Where a picture occurs in the data, omit it, and copy all remaining data exactly.

>>>>>

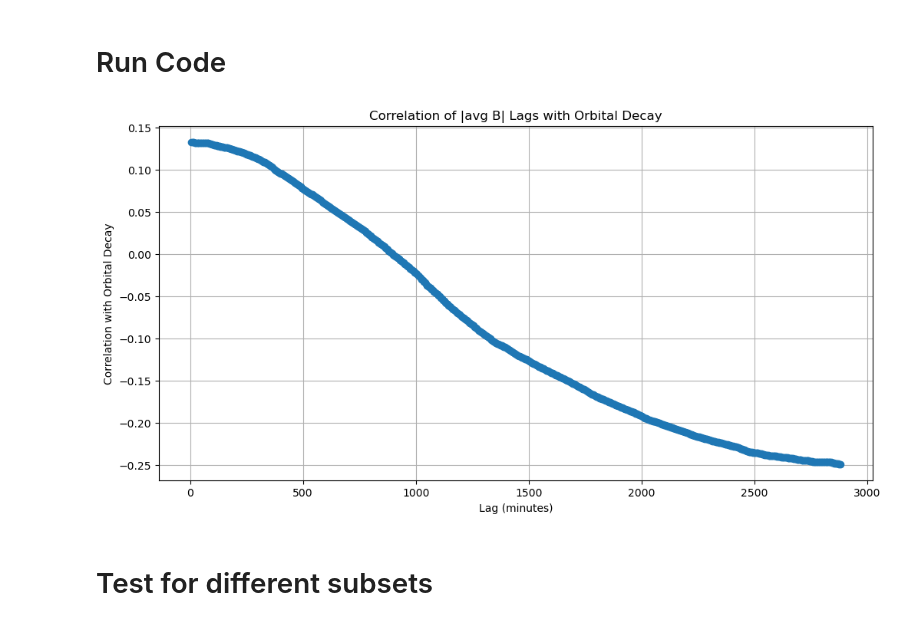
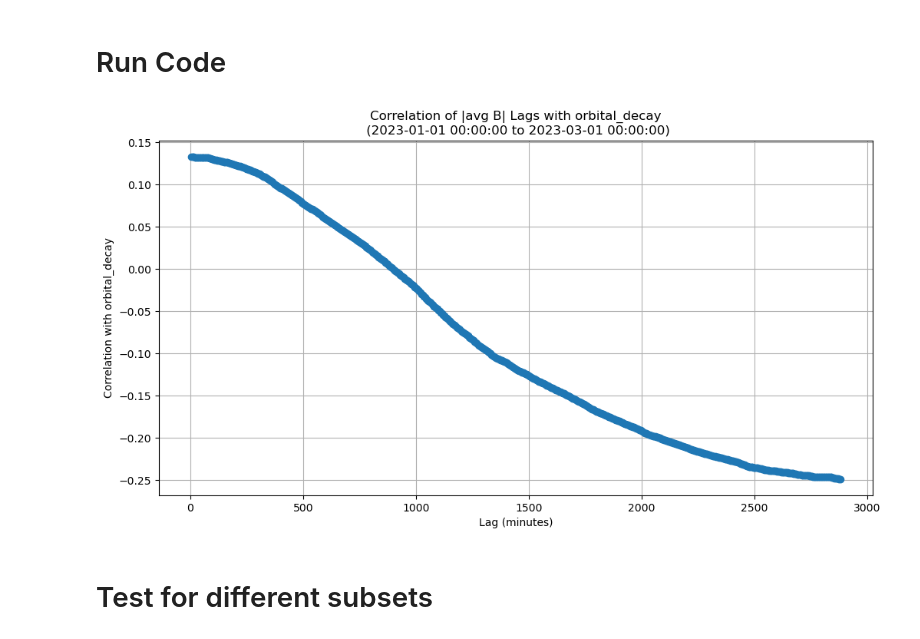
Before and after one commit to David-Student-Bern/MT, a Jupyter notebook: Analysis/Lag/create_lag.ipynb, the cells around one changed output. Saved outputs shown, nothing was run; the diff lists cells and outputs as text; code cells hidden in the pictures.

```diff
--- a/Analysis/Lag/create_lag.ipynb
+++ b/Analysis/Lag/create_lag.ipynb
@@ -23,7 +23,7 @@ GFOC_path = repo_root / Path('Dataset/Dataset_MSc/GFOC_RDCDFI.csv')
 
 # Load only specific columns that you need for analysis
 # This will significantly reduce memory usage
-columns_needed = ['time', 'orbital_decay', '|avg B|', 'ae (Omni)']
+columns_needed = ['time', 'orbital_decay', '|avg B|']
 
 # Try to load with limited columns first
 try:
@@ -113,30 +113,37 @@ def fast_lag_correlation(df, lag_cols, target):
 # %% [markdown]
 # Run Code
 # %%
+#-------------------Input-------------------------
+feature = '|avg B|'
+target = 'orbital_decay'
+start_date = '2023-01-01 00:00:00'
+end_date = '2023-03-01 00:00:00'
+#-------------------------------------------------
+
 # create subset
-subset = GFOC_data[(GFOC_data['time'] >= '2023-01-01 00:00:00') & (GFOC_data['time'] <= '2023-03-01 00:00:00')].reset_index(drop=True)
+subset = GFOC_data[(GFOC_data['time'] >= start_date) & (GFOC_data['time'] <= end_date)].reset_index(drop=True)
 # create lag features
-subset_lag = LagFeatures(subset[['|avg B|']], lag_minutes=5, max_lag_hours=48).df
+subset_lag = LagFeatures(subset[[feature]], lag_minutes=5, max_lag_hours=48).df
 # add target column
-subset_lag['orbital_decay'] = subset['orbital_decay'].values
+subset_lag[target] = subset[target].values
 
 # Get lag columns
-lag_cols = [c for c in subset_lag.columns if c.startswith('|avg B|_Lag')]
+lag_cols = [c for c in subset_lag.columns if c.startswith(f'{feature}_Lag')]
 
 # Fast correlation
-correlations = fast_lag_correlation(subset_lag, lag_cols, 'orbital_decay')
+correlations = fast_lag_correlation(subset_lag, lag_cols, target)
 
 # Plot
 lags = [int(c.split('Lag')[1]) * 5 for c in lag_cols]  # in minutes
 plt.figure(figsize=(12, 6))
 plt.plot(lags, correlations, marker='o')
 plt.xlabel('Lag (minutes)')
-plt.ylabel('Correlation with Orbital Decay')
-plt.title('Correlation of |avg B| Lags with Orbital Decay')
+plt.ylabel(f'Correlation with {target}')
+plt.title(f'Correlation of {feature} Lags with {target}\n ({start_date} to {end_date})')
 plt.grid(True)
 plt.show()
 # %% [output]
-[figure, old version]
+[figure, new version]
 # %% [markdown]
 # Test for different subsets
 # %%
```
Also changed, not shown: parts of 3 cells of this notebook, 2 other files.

<<<<<

OUTPUT OF THE TASK:
Before and after one commit to David-Student-Bern/MT, a Jupyter notebook: Analysis/Lag/create_lag.ipynb, the cells around one changed output. Saved outputs shown, nothing was run; the diff lists cells and outputs as text; code cells hidden in the pictures.

```diff
--- a/Analysis/Lag/create_lag.ipynb
+++ b/Analysis/Lag/create_lag.ipynb
@@ -23,7 +23,7 @@ GFOC_path = repo_root / Path('Dataset/Dataset_MSc/GFOC_RDCDFI.csv')
 
 # Load only specific columns that you need for analysis
 # This will significantly reduce memory usage
-columns_needed = ['time', 'orbital_decay', '|avg B|', 'ae (Omni)']
+columns_needed = ['time', 'orbital_decay', '|avg B|']
 
 # Try to load with limited columns first
 try:
@@ -113,30 +113,37 @@ def fast_lag_correlation(df, lag_cols, target):
 # %% [markdown]
 # Run Code
 # %%
+#-------------------Input-------------------------
+feature = '|avg B|'
+target = 'orbital_decay'
+start_date = '2023-01-01 00:00:00'
+end_date = '2023-03-01 00:00:00'
+#-------------------------------------------------
+
 # create subset
-subset = GFOC_data[(GFOC_data['time'] >= '2023-01-01 00:00:00') & (GFOC_data['time'] <= '2023-03-01 00:00:00')].reset_index(drop=True)
+subset = GFOC_data[(GFOC_data['time'] >= start_date) & (GFOC_data['time'] <= end_date)].reset_index(drop=True)
 # create lag features
-subset_lag = LagFeatures(subset[['|avg B|']], lag_minutes=5, max_lag_hours=48).df
+subset_lag = LagFeatures(subset[[feature]], lag_minutes=5, max_lag_hours=48).df
 # add target column
-subset_lag['orbital_decay'] = subset['orbital_decay'].values
+subset_lag[target] = subset[target].values
 
 # Get lag columns
-lag_cols = [c for c in subset_lag.columns if c.startswith('|avg B|_Lag')]
+lag_cols = [c for c in subset_lag.columns if c.startswith(f'{feature}_Lag')]
 
 # Fast correlation
-correlations = fast_lag_correlation(subset_lag, lag_cols, 'orbital_decay')
+correlations = fast_lag_correlation(subset_lag, lag_cols, target)
 
 # Plot
 lags = [int(c.split('Lag')[1]) * 5 for c in lag_cols]  # in minutes
 plt.figure(figsize=(12, 6))
 plt.plot(lags, correlations, marker='o')
 plt.xlabel('Lag (minutes)')
-plt.ylabel('Correlation with Orbital Decay')
-plt.title('Correlation of |avg B| Lags with Orbital Decay')
+plt.ylabel(f'Correlation with {target}')
+plt.title(f'Correlation of {feature} Lags with {target}\n ({start_date} to {end_date})')
 plt.grid(True)
 plt.show()
 # %% [output]
-[figure, old version]
+[figure, new version]
 # %% [markdown]
 # Test for different subsets
 # %%
```
Also changed, not shown: parts of 3 cells of this notebook, 2 other files.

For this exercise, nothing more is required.